▶ [WORK REQUIRED]: Any picture among the records should be left out, please; retype the rest exactly.

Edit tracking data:
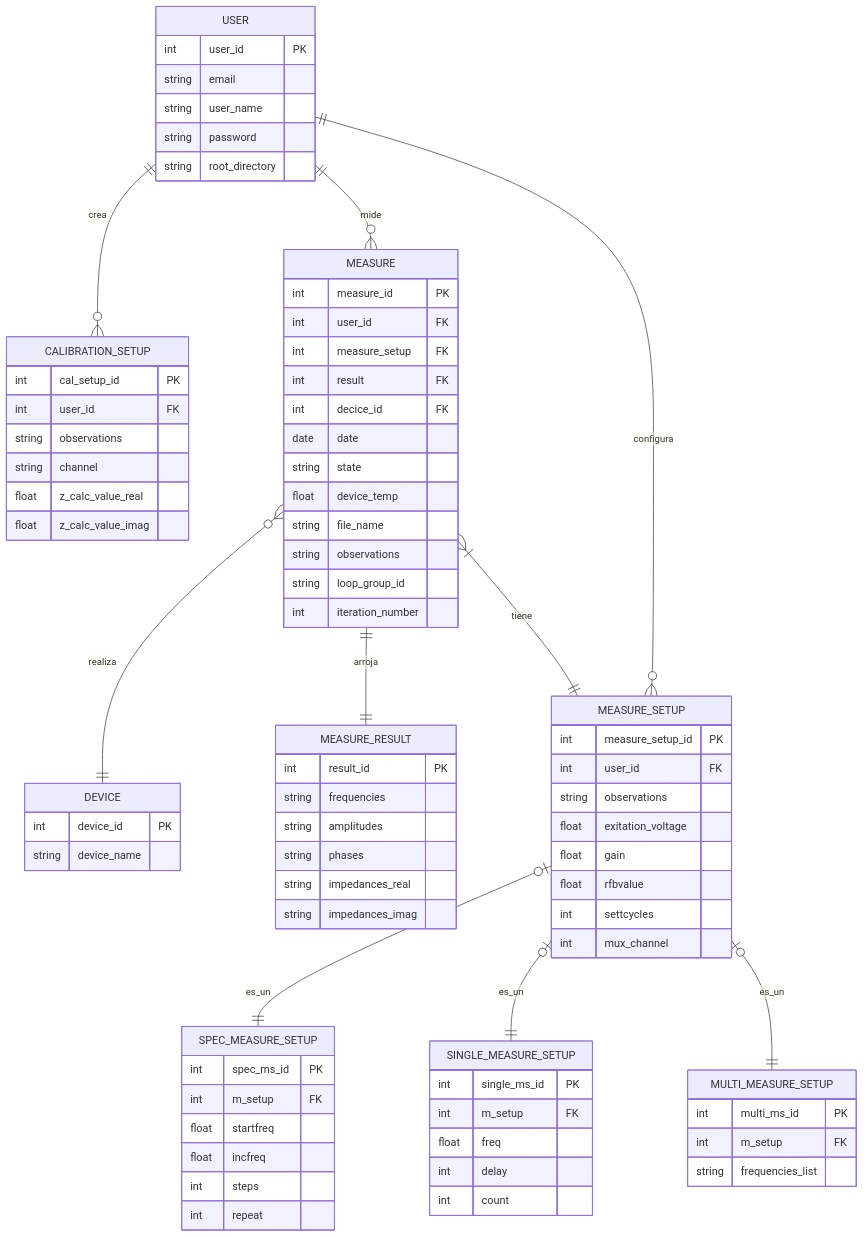
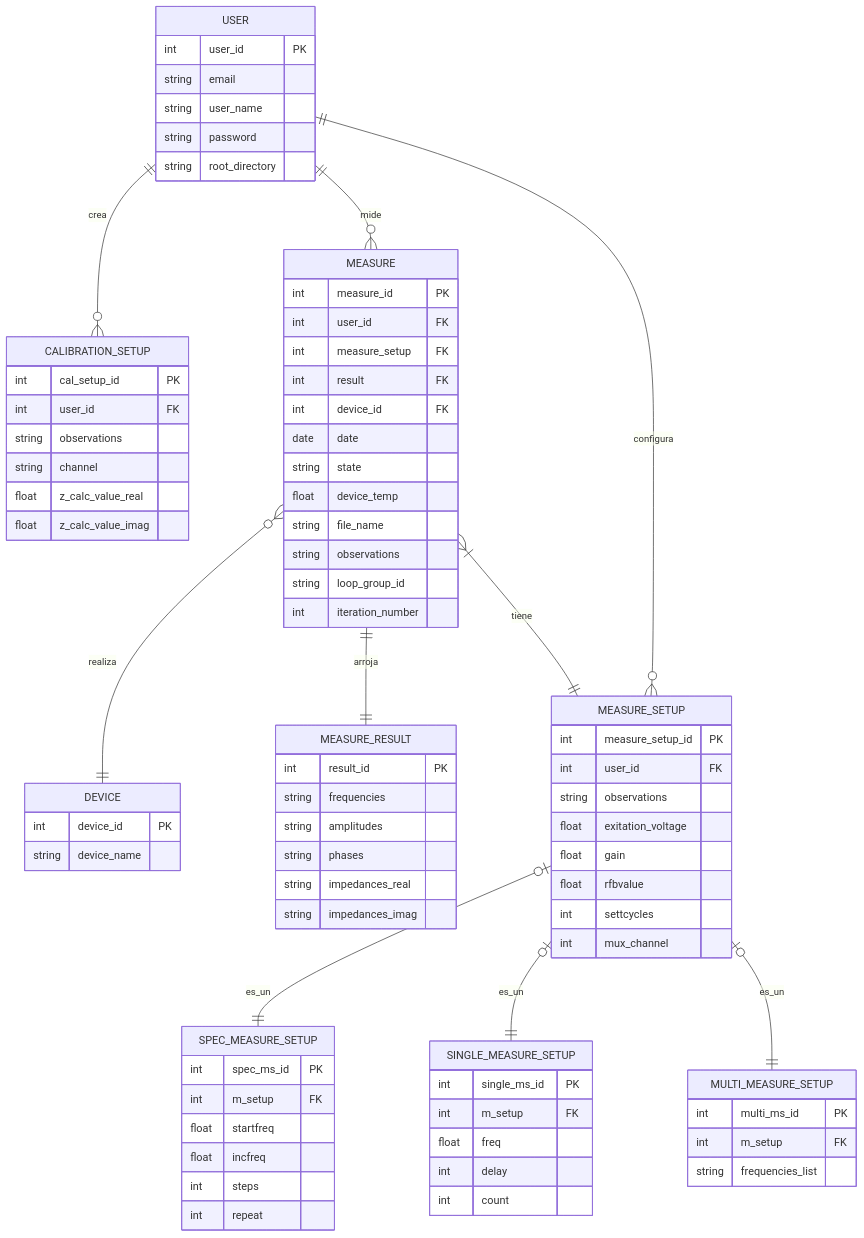
The fourth of 4 diagrams in Gmini-MarkDown/Diagramas/Diseño de base de datos.md (alegrelias/Repo-GMini), drawn with Mermaid before and after one commit.

Commit message:
Se modifica DER

```diff
--- a/Gmini-MarkDown/Diagramas/Diseño de base de datos.md
+++ b/Gmini-MarkDown/Diagramas/Diseño de base de datos.md
@@ -53,7 +53,7 @@
 	int user_id FK
 	int measure_setup FK
 	int result FK
-	int decice_id FK
+	int device_id FK
 	date date
 	string state
 	float device_temp
```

▶ [OUTPUT FOR THIS EXERCISE]:
The fourth of 4 diagrams in Gmini-MarkDown/Diagramas/Diseño de base de datos.md (alegrelias/Repo-GMini), drawn with Mermaid before and after one commit.

Commit message:
Se modifica DER

```diff
--- a/Gmini-MarkDown/Diagramas/Diseño de base de datos.md
+++ b/Gmini-MarkDown/Diagramas/Diseño de base de datos.md
@@ -53,7 +53,7 @@
 	int user_id FK
 	int measure_setup FK
 	int result FK
-	int decice_id FK
+	int device_id FK
 	date date
 	string state
 	float device_temp
```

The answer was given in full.